As law enforcement officials piece together how the Paris and Belgian terror cells carried out their recent attacks, questions are being asked about how they obtained military grade assault weapons - which are illegal in the European Union. As VOA's Jeff Swicord reports, experts say there is a very active worldwide black market for these weapons, and criminals and terrorists are buying.
Video

Video Activists Accuse China of Targeting Religious Freedom

The U.S.-based Chinese religious rights group ChinaAid says 2014 was the worst year for religious freedom in China since the end of the Cultural Revolution. As Ye Fan reports, activists say Beijing has been tightening religious controls ever since Chinese leader Xi Jinping came to office.

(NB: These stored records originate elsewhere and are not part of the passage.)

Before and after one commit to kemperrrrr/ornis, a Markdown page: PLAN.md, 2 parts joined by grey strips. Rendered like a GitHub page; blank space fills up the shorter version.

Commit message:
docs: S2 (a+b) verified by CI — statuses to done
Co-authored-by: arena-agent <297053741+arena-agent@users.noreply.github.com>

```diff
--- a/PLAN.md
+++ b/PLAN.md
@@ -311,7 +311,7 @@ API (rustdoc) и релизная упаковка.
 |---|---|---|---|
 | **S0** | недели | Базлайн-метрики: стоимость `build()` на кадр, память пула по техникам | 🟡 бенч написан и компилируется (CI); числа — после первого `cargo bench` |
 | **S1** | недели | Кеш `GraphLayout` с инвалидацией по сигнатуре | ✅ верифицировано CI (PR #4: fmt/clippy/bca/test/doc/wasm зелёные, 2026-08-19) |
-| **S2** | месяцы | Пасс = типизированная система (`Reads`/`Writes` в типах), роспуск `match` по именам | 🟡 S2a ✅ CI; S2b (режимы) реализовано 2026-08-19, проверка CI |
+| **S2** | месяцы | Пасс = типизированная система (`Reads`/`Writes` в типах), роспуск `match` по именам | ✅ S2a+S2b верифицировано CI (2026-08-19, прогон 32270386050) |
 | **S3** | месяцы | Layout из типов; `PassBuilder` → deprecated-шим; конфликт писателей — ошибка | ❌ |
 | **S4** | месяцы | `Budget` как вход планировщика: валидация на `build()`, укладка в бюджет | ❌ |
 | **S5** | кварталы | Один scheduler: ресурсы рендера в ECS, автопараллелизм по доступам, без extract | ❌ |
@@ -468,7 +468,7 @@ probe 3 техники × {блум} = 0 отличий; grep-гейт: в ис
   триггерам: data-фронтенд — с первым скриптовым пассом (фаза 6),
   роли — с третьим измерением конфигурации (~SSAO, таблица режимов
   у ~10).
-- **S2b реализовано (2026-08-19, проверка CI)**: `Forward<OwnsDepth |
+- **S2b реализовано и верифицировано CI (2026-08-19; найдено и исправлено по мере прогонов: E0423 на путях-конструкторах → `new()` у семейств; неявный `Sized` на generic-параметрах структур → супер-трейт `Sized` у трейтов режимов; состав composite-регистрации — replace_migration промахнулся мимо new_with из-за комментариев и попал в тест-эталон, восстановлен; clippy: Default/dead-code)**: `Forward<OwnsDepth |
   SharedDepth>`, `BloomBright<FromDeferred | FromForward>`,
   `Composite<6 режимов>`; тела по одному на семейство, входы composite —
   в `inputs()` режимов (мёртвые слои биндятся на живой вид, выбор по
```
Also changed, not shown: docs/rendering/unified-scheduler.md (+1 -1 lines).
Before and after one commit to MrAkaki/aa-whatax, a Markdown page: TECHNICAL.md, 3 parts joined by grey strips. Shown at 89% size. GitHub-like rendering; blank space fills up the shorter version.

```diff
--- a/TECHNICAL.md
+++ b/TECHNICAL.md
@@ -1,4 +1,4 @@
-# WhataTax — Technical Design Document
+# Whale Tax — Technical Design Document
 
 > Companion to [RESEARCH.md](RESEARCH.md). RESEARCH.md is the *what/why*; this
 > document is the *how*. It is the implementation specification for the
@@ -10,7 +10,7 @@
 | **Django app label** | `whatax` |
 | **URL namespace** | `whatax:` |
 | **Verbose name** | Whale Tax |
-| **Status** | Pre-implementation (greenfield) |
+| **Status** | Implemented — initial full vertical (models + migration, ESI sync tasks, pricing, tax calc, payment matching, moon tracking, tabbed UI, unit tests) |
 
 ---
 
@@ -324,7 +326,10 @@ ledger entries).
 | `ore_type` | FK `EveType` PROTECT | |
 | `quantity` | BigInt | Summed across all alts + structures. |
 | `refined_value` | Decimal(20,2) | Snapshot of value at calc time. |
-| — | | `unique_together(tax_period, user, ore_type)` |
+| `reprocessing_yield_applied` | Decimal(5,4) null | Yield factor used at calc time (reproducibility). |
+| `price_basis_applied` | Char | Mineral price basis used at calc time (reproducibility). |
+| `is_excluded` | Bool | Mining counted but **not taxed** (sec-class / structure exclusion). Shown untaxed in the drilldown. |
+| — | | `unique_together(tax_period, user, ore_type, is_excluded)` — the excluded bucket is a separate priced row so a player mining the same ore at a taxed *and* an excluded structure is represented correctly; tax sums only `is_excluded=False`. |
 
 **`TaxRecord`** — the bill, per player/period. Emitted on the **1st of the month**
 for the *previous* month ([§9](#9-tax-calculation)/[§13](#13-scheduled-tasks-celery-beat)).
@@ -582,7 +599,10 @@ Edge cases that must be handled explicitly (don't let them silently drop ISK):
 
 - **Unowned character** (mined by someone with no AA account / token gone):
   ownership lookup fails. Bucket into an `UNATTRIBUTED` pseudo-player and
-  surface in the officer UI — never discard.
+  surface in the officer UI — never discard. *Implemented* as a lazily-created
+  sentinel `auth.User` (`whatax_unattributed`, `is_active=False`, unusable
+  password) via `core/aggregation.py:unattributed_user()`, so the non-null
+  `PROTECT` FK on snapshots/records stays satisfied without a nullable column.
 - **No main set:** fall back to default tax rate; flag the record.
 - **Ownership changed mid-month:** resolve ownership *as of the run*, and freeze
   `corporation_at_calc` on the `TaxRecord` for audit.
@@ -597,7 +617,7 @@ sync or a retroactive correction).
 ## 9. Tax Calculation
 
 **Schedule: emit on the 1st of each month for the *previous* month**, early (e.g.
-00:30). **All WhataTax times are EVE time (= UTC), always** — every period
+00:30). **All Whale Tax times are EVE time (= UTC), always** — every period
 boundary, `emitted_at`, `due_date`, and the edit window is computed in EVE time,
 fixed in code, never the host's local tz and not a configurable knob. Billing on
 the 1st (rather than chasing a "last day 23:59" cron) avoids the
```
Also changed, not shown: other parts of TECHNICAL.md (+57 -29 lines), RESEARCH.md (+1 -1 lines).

Hu Wei narrates.
Video

Video Theologians Cast Doubt on Morality of Drone Strikes

In 2006, stirred by photos of U.S. soldiers mistreating Iraqi prisoners, a group of American faith leaders and academics launched the National Religious Campaign Against Torture. It played an important role in getting Congress to investigate, and the president to ban, torture. VOA's Jerome Socolovsky reports.
Video

Video Former Sudan 'Lost Boy' Becomes Chess Master in NYC

In the mid-1980’s, thousands of Sudanese boys escaped the country's civil war by walking for weeks, then months and finally for more than a year, up to 1,500 kilometers across three countries. The so-called Lost Boys of the Sudan had little time for games. But one of them later mastered the game of chess, and now teaches it to children in the New York area. VOA’s Bernard Shusman in New York has his story.
Video

Video NASA Monitors Earth’s Vital Signs From Space

The U.S. space agency, NASA, is wrapping up its busiest 12-month period in more than a decade, with three missions launched in 2014 and two this month, one in early January and the fifth scheduled for January 29. As VOA’s Rosanne Skirble reports, the instruments being lifted into orbit are focused on Earth’s vital life support systems and how they are responding to a warmer planet.

Circumventing Censorship

An Internet Primer for Healthy Web Habits

As surveillance and censoring technologies advance, so, too, do new tools for your computer or mobile device that help protect your privacy and break through Internet censorship.
More

All About America

AppleAndroid